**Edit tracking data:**
★ ★ ★

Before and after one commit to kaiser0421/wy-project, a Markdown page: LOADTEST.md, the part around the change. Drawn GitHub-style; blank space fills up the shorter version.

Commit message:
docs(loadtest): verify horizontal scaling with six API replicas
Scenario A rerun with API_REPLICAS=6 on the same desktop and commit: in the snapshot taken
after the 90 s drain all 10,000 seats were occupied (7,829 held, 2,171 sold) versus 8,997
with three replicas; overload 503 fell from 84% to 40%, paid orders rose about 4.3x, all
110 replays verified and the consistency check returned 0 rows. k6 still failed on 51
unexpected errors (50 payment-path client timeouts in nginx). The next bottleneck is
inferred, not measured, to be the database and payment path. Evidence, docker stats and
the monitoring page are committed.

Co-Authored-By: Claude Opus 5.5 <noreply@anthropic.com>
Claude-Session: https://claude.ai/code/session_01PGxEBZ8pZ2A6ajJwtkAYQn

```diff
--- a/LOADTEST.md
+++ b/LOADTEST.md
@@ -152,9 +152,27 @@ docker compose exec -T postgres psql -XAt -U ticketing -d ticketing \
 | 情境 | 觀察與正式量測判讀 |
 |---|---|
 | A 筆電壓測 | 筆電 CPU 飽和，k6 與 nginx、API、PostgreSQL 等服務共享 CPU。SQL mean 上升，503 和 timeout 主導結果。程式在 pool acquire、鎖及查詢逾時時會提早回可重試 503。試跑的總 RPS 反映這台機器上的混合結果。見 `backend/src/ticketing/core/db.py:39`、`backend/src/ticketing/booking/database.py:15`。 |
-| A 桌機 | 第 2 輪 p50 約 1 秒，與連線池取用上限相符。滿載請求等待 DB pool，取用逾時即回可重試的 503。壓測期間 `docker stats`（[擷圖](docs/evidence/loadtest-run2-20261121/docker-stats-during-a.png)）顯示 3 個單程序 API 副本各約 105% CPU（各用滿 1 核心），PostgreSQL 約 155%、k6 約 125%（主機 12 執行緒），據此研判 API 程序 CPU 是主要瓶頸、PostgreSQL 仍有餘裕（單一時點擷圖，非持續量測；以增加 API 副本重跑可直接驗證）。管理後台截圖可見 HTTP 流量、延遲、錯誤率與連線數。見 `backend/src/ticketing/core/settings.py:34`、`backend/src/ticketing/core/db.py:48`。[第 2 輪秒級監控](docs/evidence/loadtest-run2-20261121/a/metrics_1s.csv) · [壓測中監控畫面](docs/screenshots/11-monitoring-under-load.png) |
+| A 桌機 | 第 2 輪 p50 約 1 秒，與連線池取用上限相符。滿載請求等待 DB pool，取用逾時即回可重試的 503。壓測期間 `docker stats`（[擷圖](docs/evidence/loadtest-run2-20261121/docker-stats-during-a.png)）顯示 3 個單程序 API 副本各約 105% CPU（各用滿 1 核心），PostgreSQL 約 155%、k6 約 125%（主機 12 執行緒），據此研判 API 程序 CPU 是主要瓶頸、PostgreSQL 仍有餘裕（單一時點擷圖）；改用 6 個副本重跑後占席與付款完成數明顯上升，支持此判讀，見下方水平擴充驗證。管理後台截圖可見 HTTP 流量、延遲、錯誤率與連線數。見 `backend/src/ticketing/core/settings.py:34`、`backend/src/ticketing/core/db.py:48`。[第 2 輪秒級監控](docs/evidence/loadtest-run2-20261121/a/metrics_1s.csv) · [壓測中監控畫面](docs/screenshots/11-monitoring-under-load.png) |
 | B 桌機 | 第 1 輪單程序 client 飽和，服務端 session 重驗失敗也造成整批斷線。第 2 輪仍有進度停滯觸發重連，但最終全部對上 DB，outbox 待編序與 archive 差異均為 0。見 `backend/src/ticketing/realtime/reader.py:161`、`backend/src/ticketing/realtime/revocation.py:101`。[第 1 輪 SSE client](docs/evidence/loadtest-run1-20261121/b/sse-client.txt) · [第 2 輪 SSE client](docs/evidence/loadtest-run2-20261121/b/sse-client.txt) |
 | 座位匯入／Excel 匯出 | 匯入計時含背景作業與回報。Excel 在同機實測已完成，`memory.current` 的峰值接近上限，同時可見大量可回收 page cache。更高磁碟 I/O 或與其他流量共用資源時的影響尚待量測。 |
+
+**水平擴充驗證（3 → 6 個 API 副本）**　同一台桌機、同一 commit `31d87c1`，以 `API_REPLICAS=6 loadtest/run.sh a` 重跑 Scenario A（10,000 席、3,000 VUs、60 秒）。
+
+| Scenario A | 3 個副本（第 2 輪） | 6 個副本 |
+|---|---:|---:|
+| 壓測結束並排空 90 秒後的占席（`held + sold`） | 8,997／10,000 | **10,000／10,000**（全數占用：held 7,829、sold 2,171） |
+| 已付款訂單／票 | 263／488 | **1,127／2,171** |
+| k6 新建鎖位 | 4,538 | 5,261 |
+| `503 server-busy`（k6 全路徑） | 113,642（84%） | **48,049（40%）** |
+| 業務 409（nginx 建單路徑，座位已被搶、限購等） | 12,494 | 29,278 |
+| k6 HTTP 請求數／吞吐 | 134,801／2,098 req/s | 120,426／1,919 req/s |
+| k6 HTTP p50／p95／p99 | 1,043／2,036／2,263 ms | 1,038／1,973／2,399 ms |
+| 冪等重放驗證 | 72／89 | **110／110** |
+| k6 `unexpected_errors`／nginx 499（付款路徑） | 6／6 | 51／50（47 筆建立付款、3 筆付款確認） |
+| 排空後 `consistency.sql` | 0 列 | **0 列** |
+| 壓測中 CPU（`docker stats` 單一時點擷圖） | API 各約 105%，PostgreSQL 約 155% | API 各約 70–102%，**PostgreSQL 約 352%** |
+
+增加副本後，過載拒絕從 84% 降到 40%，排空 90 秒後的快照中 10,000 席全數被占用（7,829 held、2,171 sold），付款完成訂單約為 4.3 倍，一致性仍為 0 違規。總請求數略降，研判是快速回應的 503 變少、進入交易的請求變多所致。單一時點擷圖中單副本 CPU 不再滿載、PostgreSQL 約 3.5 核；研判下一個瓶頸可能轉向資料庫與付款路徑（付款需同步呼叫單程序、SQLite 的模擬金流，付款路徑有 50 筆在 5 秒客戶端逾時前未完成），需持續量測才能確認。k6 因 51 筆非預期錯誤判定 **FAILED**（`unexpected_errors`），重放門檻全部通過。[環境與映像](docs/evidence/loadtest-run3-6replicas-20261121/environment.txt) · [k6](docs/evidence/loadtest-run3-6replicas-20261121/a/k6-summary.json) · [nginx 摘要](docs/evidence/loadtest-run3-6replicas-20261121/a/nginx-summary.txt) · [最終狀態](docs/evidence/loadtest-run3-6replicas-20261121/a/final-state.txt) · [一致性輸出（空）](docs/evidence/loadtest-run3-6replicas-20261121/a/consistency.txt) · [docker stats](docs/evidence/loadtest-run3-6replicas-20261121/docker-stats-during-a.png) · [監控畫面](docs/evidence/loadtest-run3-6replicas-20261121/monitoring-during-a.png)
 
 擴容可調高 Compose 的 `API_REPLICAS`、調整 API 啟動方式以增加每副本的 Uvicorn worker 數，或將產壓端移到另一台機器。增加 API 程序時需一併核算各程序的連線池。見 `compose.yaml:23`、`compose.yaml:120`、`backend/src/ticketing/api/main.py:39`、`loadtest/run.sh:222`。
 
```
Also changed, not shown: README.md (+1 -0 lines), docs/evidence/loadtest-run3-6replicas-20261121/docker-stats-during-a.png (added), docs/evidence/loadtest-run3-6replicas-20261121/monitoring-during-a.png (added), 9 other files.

★ ★ ★

**Exercise aim:** Each line above is to be copied exactly as written.

**Answer section:**
Before and after one commit to kaiser0421/wy-project, a Markdown page: LOADTEST.md, the part around the change. Drawn GitHub-style; blank space fills up the shorter version.

Commit message:
docs(loadtest): verify horizontal scaling with six API replicas
Scenario A rerun with API_REPLICAS=6 on the same desktop and commit: in the snapshot taken
after the 90 s drain all 10,000 seats were occupied (7,829 held, 2,171 sold) versus 8,997
with three replicas; overload 503 fell from 84% to 40%, paid orders rose about 4.3x, all
110 replays verified and the consistency check returned 0 rows. k6 still failed on 51
unexpected errors (50 payment-path client timeouts in nginx). The next bottleneck is
inferred, not measured, to be the database and payment path. Evidence, docker stats and
the monitoring page are committed.

Co-Authored-By: Claude Opus 5.5 <noreply@anthropic.com>
Claude-Session: https://claude.ai/code/session_01PGxEBZ8pZ2A6ajJwtkAYQn

```diff
--- a/LOADTEST.md
+++ b/LOADTEST.md
@@ -152,9 +152,27 @@ docker compose exec -T postgres psql -XAt -U ticketing -d ticketing \
 | 情境 | 觀察與正式量測判讀 |
 |---|---|
 | A 筆電壓測 | 筆電 CPU 飽和，k6 與 nginx、API、PostgreSQL 等服務共享 CPU。SQL mean 上升，503 和 timeout 主導結果。程式在 pool acquire、鎖及查詢逾時時會提早回可重試 503。試跑的總 RPS 反映這台機器上的混合結果。見 `backend/src/ticketing/core/db.py:39`、`backend/src/ticketing/booking/database.py:15`。 |
-| A 桌機 | 第 2 輪 p50 約 1 秒，與連線池取用上限相符。滿載請求等待 DB pool，取用逾時即回可重試的 503。壓測期間 `docker stats`（[擷圖](docs/evidence/loadtest-run2-20261121/docker-stats-during-a.png)）顯示 3 個單程序 API 副本各約 105% CPU（各用滿 1 核心），PostgreSQL 約 155%、k6 約 125%（主機 12 執行緒），據此研判 API 程序 CPU 是主要瓶頸、PostgreSQL 仍有餘裕（單一時點擷圖，非持續量測；以增加 API 副本重跑可直接驗證）。管理後台截圖可見 HTTP 流量、延遲、錯誤率與連線數。見 `backend/src/ticketing/core/settings.py:34`、`backend/src/ticketing/core/db.py:48`。[第 2 輪秒級監控](docs/evidence/loadtest-run2-20261121/a/metrics_1s.csv) · [壓測中監控畫面](docs/screenshots/11-monitoring-under-load.png) |
+| A 桌機 | 第 2 輪 p50 約 1 秒，與連線池取用上限相符。滿載請求等待 DB pool，取用逾時即回可重試的 503。壓測期間 `docker stats`（[擷圖](docs/evidence/loadtest-run2-20261121/docker-stats-during-a.png)）顯示 3 個單程序 API 副本各約 105% CPU（各用滿 1 核心），PostgreSQL 約 155%、k6 約 125%（主機 12 執行緒），據此研判 API 程序 CPU 是主要瓶頸、PostgreSQL 仍有餘裕（單一時點擷圖）；改用 6 個副本重跑後占席與付款完成數明顯上升，支持此判讀，見下方水平擴充驗證。管理後台截圖可見 HTTP 流量、延遲、錯誤率與連線數。見 `backend/src/ticketing/core/settings.py:34`、`backend/src/ticketing/core/db.py:48`。[第 2 輪秒級監控](docs/evidence/loadtest-run2-20261121/a/metrics_1s.csv) · [壓測中監控畫面](docs/screenshots/11-monitoring-under-load.png) |
 | B 桌機 | 第 1 輪單程序 client 飽和，服務端 session 重驗失敗也造成整批斷線。第 2 輪仍有進度停滯觸發重連，但最終全部對上 DB，outbox 待編序與 archive 差異均為 0。見 `backend/src/ticketing/realtime/reader.py:161`、`backend/src/ticketing/realtime/revocation.py:101`。[第 1 輪 SSE client](docs/evidence/loadtest-run1-20261121/b/sse-client.txt) · [第 2 輪 SSE client](docs/evidence/loadtest-run2-20261121/b/sse-client.txt) |
 | 座位匯入／Excel 匯出 | 匯入計時含背景作業與回報。Excel 在同機實測已完成，`memory.current` 的峰值接近上限，同時可見大量可回收 page cache。更高磁碟 I/O 或與其他流量共用資源時的影響尚待量測。 |
+
+**水平擴充驗證（3 → 6 個 API 副本）**　同一台桌機、同一 commit `31d87c1`，以 `API_REPLICAS=6 loadtest/run.sh a` 重跑 Scenario A（10,000 席、3,000 VUs、60 秒）。
+
+| Scenario A | 3 個副本（第 2 輪） | 6 個副本 |
+|---|---:|---:|
+| 壓測結束並排空 90 秒後的占席（`held + sold`） | 8,997／10,000 | **10,000／10,000**（全數占用：held 7,829、sold 2,171） |
+| 已付款訂單／票 | 263／488 | **1,127／2,171** |
+| k6 新建鎖位 | 4,538 | 5,261 |
+| `503 server-busy`（k6 全路徑） | 113,642（84%） | **48,049（40%）** |
+| 業務 409（nginx 建單路徑，座位已被搶、限購等） | 12,494 | 29,278 |
+| k6 HTTP 請求數／吞吐 | 134,801／2,098 req/s | 120,426／1,919 req/s |
+| k6 HTTP p50／p95／p99 | 1,043／2,036／2,263 ms | 1,038／1,973／2,399 ms |
+| 冪等重放驗證 | 72／89 | **110／110** |
+| k6 `unexpected_errors`／nginx 499（付款路徑） | 6／6 | 51／50（47 筆建立付款、3 筆付款確認） |
+| 排空後 `consistency.sql` | 0 列 | **0 列** |
+| 壓測中 CPU（`docker stats` 單一時點擷圖） | API 各約 105%，PostgreSQL 約 155% | API 各約 70–102%，**PostgreSQL 約 352%** |
+
+增加副本後，過載拒絕從 84% 降到 40%，排空 90 秒後的快照中 10,000 席全數被占用（7,829 held、2,171 sold），付款完成訂單約為 4.3 倍，一致性仍為 0 違規。總請求數略降，研判是快速回應的 503 變少、進入交易的請求變多所致。單一時點擷圖中單副本 CPU 不再滿載、PostgreSQL 約 3.5 核；研判下一個瓶頸可能轉向資料庫與付款路徑（付款需同步呼叫單程序、SQLite 的模擬金流，付款路徑有 50 筆在 5 秒客戶端逾時前未完成），需持續量測才能確認。k6 因 51 筆非預期錯誤判定 **FAILED**（`unexpected_errors`），重放門檻全部通過。[環境與映像](docs/evidence/loadtest-run3-6replicas-20261121/environment.txt) · [k6](docs/evidence/loadtest-run3-6replicas-20261121/a/k6-summary.json) · [nginx 摘要](docs/evidence/loadtest-run3-6replicas-20261121/a/nginx-summary.txt) · [最終狀態](docs/evidence/loadtest-run3-6replicas-20261121/a/final-state.txt) · [一致性輸出（空）](docs/evidence/loadtest-run3-6replicas-20261121/a/consistency.txt) · [docker stats](docs/evidence/loadtest-run3-6replicas-20261121/docker-stats-during-a.png) · [監控畫面](docs/evidence/loadtest-run3-6replicas-20261121/monitoring-during-a.png)
 
 擴容可調高 Compose 的 `API_REPLICAS`、調整 API 啟動方式以增加每副本的 Uvicorn worker 數，或將產壓端移到另一台機器。增加 API 程序時需一併核算各程序的連線池。見 `compose.yaml:23`、`compose.yaml:120`、`backend/src/ticketing/api/main.py:39`、`loadtest/run.sh:222`。
 
```
Also changed, not shown: README.md (+1 -0 lines), docs/evidence/loadtest-run3-6replicas-20261121/docker-stats-during-a.png (added), docs/evidence/loadtest-run3-6replicas-20261121/monitoring-during-a.png (added), 9 other files.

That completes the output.